Just what role did the Ukraine-Gate whistleblower play in the quid pro quo? Not the one allegedly committed by Donald Trump in 2019, but the one openly admitted by Joe Biden that took place in 2016. Senate Republicans asked defense counsel Patrick Philbin whether Adam Schiff’s coordination with the whistleblower interfere with due process in the impeachment process.

Yes it did, Philbin replied, but that’s not the only potential problem with the whistleblower and Schiff’s case. His reported work for Biden raises questions whether he had any role in Biden’s decision to withhold aid from Ukraine to get Viktor Shokin fired, Philbin noted. Was his “whistleblowing” crafted to protect himself when it became clear that Trump was determined to investigate the Bidens?

“If the whistleblower, as is alleged in some public reports, actually did work for then-Vice President Biden on Ukraine issues, exactly what was his role? What was his involvement when issues were raised — we know from testimony that questions were raised — about the potential conflict of interest that the vice president then had when his son was sitting on the board of Burisma,” Philbin asked. “Was the alleged whistleblower involved in any of that and in making decisions to not do anything related to that?” …

“Did he have some reason to want to put the deep-six on any question raising any issue about what went on with the Bidens and Burisma and firing Shokin and withholding a billion dollars in loan guarantees and enforcing a very explicit quid pro quo — you won’t get this billion dollars until you fire him?” Philbin asked, pointedly.

“We don’t know, and because Manager Schiff was guiding this whole process — because he was chairman in charge of directing the inquiry and directing it away from any of those questions — that creates a real due process defect in the record,” the president’s lawyer declared.

Yes, indeed it does, at least in the legal sense. This isn’t a criminal trial, however; it’s a political process, and it’s intended to be a political process. It still should have the trappings of a judicial process, however, including due process and the right to present an effective defense.

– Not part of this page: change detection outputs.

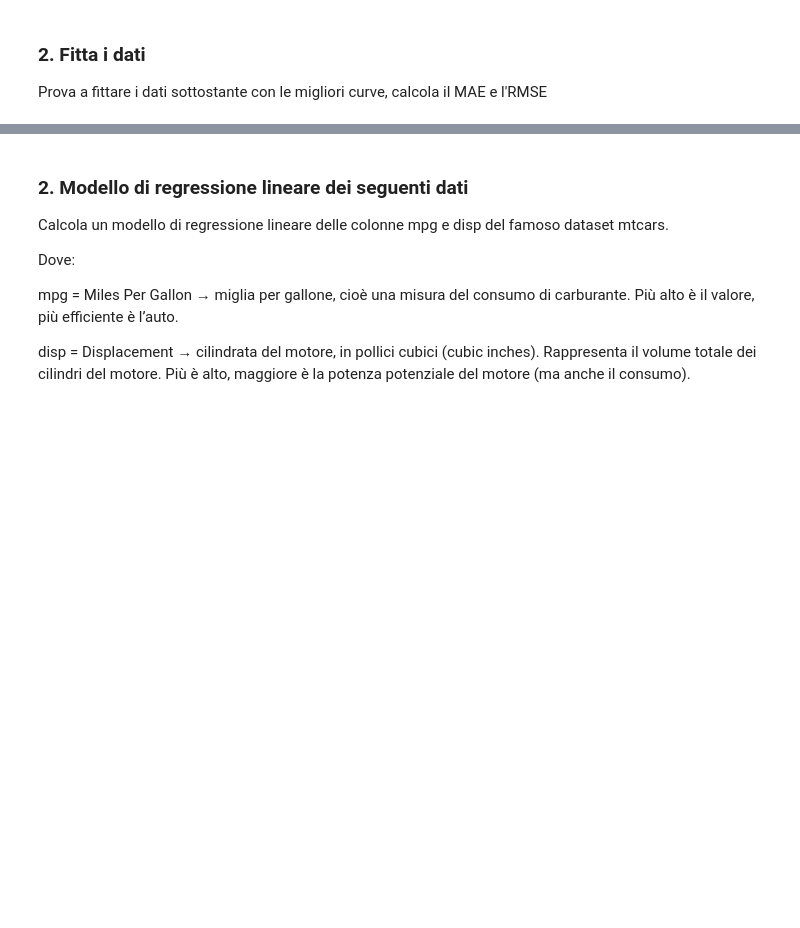
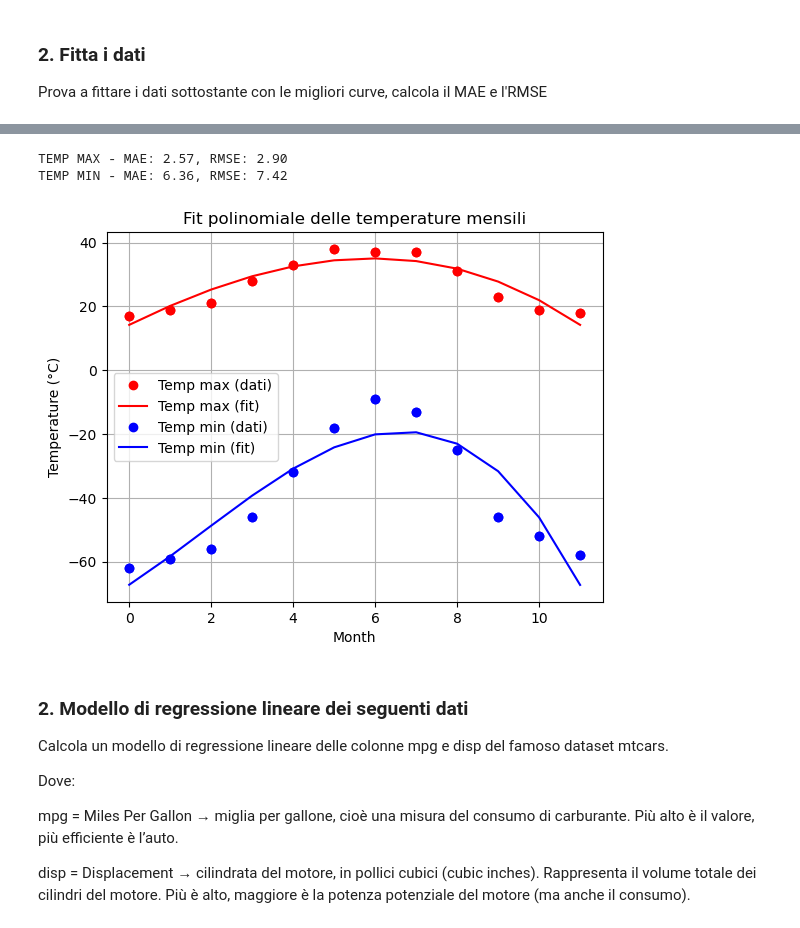
Before and after one commit to sebastiancarbone/ProgrammingLab2, a Jupyter notebook: 6_Esericzi_lez6.ipynb, the cells around one changed output, grey strips where cells are left out. Drawn from its saved outputs; the diff is of its cells as text; code cells hidden in the pictures; blank space fills up the shorter version.

```diff
--- a/6_Esericzi_lez6.ipynb
+++ b/6_Esericzi_lez6.ipynb
@@ -32,3 +64,56 @@ Text(0, 0.5, 'Min and max temperature')
+# %%
+import numpy as np
+temp_max = np.array([17, 19, 21, 28, 33, 38, 37, 37, 31, 23, 19, 18])
+temp_min = np.array([-62, -59, -56, -46, -32, -18, -9, -13, -25, -46, -52, -58])
+import matplotlib.pyplot as plt
+months = np.arange(12)
+plt.plot(months, temp_max, "ro")
+plt.plot(months, temp_min, "bo")
+plt.xlabel("Month")
+plt.ylabel("Min and max temperature")
+
+#Osservando il grafico, possiamo già intuire che una curva polinomiale di grado 2 o 3 potrebbe adattarsi meglio dei semplici modelli lineari (soprattutto per le minime).
+# Fit polinomiale di grado 3
+coeffs_max = np.polyfit(months, temp_max, 3)
+coeffs_min = np.polyfit(months, temp_min, 3)
+
+# Funzioni polinomiali
+poly_max = np.poly1d(coeffs_max)
+poly_min = np.poly1d(coeffs_min)
+
+# Valori stimati
+temp_max_pred = poly_max(months)
+temp_min_pred = poly_min(months)
+
+import math
+
+# Errori temperatura massima
+mae_max = np.mean(np.abs(temp_max - temp_max_pred))
+rmse_max = math.sqrt(np.mean((temp_max - temp_max_pred)**2))
+
+# Errori temperatura minima
+mae_min = np.mean(np.abs(temp_min - temp_min_pred))
+rmse_min = math.sqrt(np.mean((temp_min - temp_min_pred)**2))
+
+print(f"TEMP MAX - MAE: {mae_max:.2f}, RMSE: {rmse_max:.2f}")
+print(f"TEMP MIN - MAE: {mae_min:.2f}, RMSE: {rmse_min:.2f}")
+
+#Grafico
+
+plt.plot(months, temp_max, "ro", label="Temp max (dati)")
+plt.plot(months, temp_max_pred, "r-", label="Temp max (fit)")
+plt.plot(months, temp_min, "bo", label="Temp min (dati)")
+plt.plot(months, temp_min_pred, "b-", label="Temp min (fit)")
+plt.xlabel("Month")
+plt.ylabel("Temperature (°C)")
+plt.title("Fit polinomiale delle temperature mensili")
+plt.legend()
+plt.grid(True)
+plt.show()
+# %% [output]
+TEMP MAX - MAE: 2.57, RMSE: 2.90
+TEMP MIN - MAE: 6.36, RMSE: 7.42
+[figure, added]
 # %% [markdown]
 ### **2. Modello di regressione lineare dei seguenti dati**
 
```
Also changed, not shown: parts of 4 cells of this notebook, 10 other files.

Even if Philbin’s theory on the whistleblower comes to naught, the defense should have the opportunity to pursue it. They were denied access to the whistleblower during the House impeachment process and thus far aren’t getting any access during the trial either. Trump’s legal team has made clear presentations that they believe the Bidens’ actions in Ukraine are reasonably suspicious enough to have warranted an investigation, and if the whistleblower worked on that issue for Biden, the whistleblower suddenly has a lot of motive to obstruct that investigation.

Schiff’s actions in using and then withdrawing the whistleblower effectively shut down the kind of due process that criminal defendants routinely get — the opportunity to pursue their alternate theories of the supposed crime. That’s not an unlimited right; alternate theories have to have at least some evidentiary basis. The House process, however, completely denied the president the chance to even seek the evidence, let alone identify the people involved.

Philbin’s smart to keep this theoretical and focus instead on due process, in case this theory of the case ends up going nowhere. The important issue, Philbin emphasizes, is that the entire process lacked any credibility as a search for truth, which effectively poisons the trial as well. That should be sufficient to warrant a dismissal, if the Senate was inclined to pursue such a motion, but an acquittal will have to suffice. And this is not the last we’ll hear about the whistleblower today either, but we will have more on that later this morning.